Get the latest news straight to your inbox.
Register for the Telecoms.com newsletter here.
September 14, 2023
The Independent Networks Cooperative Association (INCA), which represents the UK’s alternative network operators, has called for a dramatic re-shaping of the market.
In a new report (PDF), it argues that competition in the fixed broadband sector is being jeopardised by Ofcom regulations that benefit incumbent BT’s infrastructure arm, Openreach.
INCA also notes that BT – as the largest ISP in the country – has committed to only use Openreach for its retail broadband networks, which also puts altnets at a disadvantage. Reason being, said INCA, is because altnets need large-scale ISP customers to help them pay for their networks. The current situation also has the potential to lead to unnecessary network overbuild in parts of the country that are too small to support multiple wholesalers.
That said, the report also provides evidence that BT charges substantially lower prices for broadband in locations where Openreach faces competition from a rival wholesaler (see table) – so there are clearly some benefits to overbuild. You will note, however, that INCA chose to compare maximum prices in some areas with minimum prices in others, so it doesn’t really prove anything.
Nonetheless, INCA recommends some radical remedial measures.
Most eye-catching of which is the call for a full structural separation of BT and Openreach. The two are already functionally and legally independent entities, with the latter having separate management, brand, and board, as well as a regulatory requirement to offer equal treatment to BT and its rivals.
However, INCA argues that BT’s exclusive use of Openreach proves that the two still share strong common interests, and calls into question Openreach’s stated independence from the rest of BT Group.
“Enough time has been allowed for functional and legal separation to deliver, and both have failed,” said INCA chief executive Malcolm Corbett. “It is therefore time for a full structural separation of the passive infrastructure components of Openreach from the remainder of the group.”
Doing so would give BT the freedom to work with whichever provider offered the best combination of coverage, technology, service and price in a given area, said INCA, and remove any obligations to use Openreach simply due to their common ownership.

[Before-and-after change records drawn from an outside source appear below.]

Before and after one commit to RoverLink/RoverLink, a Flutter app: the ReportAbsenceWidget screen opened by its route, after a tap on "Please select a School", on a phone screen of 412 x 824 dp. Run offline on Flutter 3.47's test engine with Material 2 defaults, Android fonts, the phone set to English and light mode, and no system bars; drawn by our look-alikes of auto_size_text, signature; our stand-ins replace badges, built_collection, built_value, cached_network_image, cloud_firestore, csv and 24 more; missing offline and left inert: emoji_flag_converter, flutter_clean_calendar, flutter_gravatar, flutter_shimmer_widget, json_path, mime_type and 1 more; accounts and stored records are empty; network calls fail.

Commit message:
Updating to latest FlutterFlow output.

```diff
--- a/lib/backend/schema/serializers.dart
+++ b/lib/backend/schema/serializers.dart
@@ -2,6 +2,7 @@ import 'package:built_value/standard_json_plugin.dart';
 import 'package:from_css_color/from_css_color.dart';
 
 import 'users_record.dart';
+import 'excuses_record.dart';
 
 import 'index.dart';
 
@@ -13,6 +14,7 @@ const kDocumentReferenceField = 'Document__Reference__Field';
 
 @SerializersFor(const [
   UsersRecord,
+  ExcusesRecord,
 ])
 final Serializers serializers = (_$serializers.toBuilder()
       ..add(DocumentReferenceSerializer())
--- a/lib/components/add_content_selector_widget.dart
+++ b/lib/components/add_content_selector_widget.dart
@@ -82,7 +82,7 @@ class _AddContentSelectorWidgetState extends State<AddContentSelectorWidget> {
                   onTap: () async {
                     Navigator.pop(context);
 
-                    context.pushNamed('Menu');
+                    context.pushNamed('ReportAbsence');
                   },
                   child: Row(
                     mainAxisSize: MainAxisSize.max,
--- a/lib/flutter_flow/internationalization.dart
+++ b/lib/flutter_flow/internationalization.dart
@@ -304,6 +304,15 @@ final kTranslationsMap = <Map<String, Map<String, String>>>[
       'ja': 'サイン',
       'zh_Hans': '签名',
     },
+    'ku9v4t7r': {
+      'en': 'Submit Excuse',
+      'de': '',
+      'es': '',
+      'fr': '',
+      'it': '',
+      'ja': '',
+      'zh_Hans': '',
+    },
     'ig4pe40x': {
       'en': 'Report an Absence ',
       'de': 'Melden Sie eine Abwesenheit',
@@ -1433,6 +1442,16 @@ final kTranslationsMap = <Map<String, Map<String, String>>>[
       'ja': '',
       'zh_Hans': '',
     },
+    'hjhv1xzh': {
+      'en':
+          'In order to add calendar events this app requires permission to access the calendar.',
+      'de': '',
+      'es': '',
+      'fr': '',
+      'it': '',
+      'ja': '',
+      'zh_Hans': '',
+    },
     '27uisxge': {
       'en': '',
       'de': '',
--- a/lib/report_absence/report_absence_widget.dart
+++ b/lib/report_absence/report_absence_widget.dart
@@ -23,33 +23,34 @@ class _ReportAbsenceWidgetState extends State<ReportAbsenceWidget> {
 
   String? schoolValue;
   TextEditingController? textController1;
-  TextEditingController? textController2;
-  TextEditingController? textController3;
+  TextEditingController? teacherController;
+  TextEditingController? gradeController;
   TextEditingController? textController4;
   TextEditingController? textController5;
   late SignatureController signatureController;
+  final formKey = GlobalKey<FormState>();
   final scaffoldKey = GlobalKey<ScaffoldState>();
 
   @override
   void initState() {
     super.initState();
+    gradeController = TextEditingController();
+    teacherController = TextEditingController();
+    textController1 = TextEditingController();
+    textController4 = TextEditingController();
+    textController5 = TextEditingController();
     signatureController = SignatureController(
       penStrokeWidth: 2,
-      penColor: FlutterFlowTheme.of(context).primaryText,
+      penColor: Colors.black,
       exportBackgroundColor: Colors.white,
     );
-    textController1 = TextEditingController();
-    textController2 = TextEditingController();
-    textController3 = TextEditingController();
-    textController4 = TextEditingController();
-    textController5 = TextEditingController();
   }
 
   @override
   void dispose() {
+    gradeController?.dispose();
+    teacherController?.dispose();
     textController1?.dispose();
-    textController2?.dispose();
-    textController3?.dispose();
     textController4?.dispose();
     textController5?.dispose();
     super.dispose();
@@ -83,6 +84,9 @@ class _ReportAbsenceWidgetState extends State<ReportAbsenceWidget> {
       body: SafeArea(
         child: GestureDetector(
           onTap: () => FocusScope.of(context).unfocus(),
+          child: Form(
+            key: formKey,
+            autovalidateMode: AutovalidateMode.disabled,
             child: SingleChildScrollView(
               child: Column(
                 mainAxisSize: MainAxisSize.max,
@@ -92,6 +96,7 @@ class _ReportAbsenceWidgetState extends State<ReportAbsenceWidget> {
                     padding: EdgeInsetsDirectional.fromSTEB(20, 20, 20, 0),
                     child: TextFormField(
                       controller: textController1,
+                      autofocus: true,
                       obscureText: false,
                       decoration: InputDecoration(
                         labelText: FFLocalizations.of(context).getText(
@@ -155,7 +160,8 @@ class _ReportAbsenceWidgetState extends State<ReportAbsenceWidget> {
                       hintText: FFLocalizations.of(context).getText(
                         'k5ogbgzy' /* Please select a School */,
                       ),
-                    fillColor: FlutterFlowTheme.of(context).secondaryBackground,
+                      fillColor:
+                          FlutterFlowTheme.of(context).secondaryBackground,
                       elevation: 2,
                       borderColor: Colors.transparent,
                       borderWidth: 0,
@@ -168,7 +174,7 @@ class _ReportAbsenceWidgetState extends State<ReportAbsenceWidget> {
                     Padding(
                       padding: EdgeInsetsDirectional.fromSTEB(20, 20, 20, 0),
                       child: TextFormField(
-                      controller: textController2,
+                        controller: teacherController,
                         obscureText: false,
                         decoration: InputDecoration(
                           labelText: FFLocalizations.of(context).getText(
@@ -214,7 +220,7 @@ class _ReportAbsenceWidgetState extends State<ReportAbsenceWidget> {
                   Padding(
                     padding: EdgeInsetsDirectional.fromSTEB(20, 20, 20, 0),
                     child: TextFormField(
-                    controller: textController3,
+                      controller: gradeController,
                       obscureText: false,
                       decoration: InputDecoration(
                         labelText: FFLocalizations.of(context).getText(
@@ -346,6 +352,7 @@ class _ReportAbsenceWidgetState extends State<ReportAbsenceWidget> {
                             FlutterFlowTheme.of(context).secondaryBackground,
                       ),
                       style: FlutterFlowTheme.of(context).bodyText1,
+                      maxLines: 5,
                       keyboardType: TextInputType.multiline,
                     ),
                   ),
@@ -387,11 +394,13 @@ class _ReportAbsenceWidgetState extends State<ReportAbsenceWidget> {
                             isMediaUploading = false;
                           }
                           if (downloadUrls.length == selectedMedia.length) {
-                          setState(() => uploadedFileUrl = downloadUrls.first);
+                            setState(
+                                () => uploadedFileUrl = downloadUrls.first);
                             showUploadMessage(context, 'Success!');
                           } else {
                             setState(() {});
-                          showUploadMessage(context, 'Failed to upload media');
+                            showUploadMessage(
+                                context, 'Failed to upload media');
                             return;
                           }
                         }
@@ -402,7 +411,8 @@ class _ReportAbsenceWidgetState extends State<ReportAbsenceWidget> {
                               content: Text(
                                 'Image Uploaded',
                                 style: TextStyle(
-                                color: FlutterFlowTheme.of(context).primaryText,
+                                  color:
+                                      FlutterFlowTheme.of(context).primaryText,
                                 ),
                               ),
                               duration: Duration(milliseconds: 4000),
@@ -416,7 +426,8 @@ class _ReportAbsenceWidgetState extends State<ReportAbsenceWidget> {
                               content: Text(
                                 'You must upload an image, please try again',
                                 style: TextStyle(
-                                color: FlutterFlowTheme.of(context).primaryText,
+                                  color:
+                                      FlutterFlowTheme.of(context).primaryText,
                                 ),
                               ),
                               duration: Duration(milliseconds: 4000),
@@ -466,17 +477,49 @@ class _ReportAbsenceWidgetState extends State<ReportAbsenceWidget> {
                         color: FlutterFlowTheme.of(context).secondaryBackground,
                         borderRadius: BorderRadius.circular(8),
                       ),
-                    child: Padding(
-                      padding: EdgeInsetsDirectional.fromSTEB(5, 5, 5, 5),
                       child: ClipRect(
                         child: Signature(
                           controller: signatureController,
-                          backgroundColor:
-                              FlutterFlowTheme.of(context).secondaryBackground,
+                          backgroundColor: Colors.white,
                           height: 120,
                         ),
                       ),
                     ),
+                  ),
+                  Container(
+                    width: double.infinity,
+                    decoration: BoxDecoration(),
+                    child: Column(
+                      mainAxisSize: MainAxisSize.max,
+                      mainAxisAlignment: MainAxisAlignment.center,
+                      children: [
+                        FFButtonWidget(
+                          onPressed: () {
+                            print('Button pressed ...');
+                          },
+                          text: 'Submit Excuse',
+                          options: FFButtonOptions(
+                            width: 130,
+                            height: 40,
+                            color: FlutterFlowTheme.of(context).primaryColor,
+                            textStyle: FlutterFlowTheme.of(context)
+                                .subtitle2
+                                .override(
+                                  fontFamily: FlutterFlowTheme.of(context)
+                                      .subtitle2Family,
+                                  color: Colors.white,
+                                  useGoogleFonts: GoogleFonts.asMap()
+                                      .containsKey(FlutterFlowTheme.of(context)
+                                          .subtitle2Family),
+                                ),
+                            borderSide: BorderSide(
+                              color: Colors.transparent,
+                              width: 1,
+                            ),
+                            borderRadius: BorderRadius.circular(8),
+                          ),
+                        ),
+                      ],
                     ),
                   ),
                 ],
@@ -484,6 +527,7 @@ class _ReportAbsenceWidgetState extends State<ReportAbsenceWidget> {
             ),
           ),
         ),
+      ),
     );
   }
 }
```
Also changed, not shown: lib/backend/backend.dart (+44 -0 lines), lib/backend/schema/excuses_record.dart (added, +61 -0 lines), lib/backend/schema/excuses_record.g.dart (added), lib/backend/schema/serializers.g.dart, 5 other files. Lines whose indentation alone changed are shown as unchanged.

It is not difficult to imagine what Openreach’s counterargument would be.
It is the UK’s biggest wholesaler, and its FTTP network currently passes 11.5 million premises across the UK, which includes 3.7 million in the final third of the country that is hardest to reach. It plans to more than double its footprint to 25 million premises by December 2026. It will doubtless argue that it can only make that kind of investment as part of a larger group, and when it has the certainty that comes with having an ISP the size of BT as a long-term anchor customer.
It would also doubtless point out that there is plenty of retail competition, which keeps a lid on prices paid by end users, which is a more important factor than the number of networks.
Meanwhile, as well as splitting BT and Openreach, INCA also thinks changes might be needed at telco watchdog Ofcom.
It argues that Ofcom juggles too many responsibilities, being in charge of not just regulating telecoms and spectrum, but also TV, radio, and streaming services, and the postal service.
“We are concerned that Ofcom is distracted by its large portfolio of responsibilities, many of which are the subject of significant press and political attention,” said INCA. “To prioritise telecoms and broadband it may be necessary to consider organisational or structural changes to Ofcom itself.”
INCA also said that assumptions that Ofcom makes around the current structure of the wholesale broadband market and how it expects it to function are frequently at odds with the government’s aim of encouraging more competition.
These include encouraging new entrants in densely-populated urban areas but making the broad assumption that only Openreach will bother investing in rural and economically less viable areas. INCA also claims Ofcom offers regulatory support to larger rivals of Openreach, but not smaller ones.
Ofcom is also accused of assuming that Openreach will deliver on its rollout pledges, while altnets are more likely to miss theirs.
Ofcom’s approach differs “distinctly from government policy to actively encourage market entry of (by definition) small new market entrants to build new full fibre networks across the UK in both urban and rural setting,” INCA said.
It recommends that “Ofcom should explain how each of its telecoms-related decisions further the implementation of the government’s policies in each Ofcom telecoms consultation and decision document and in an annual report.”
These are just the highlights. In all, INCA has made a total of seven recommendations (see here), all of them calling for the government and Ofcom to do more to support altnets.
It is hard to see how INCA will make much headway with its recommendations.
While its grievances may well be justified, and backed up by evidence, all the while fibre networks continue to expand, and retail competition is healthy, the government and Ofcom are likely to conclude that although the market isn’t perfect, it is functioning well enough for now.
Nick is a freelancer who has covered the global telecoms industry for more than 15 years. Areas of expertise include operator strategies; M&As; and emerging technologies, among others. As a freelancer, Nick has contributed news and features for many well-known industry publications. Before that, he wrote daily news and regular features as deputy editor of Total Telecom. He has a first-class honours degree in journalism from the University of Westminster.
You May Also Like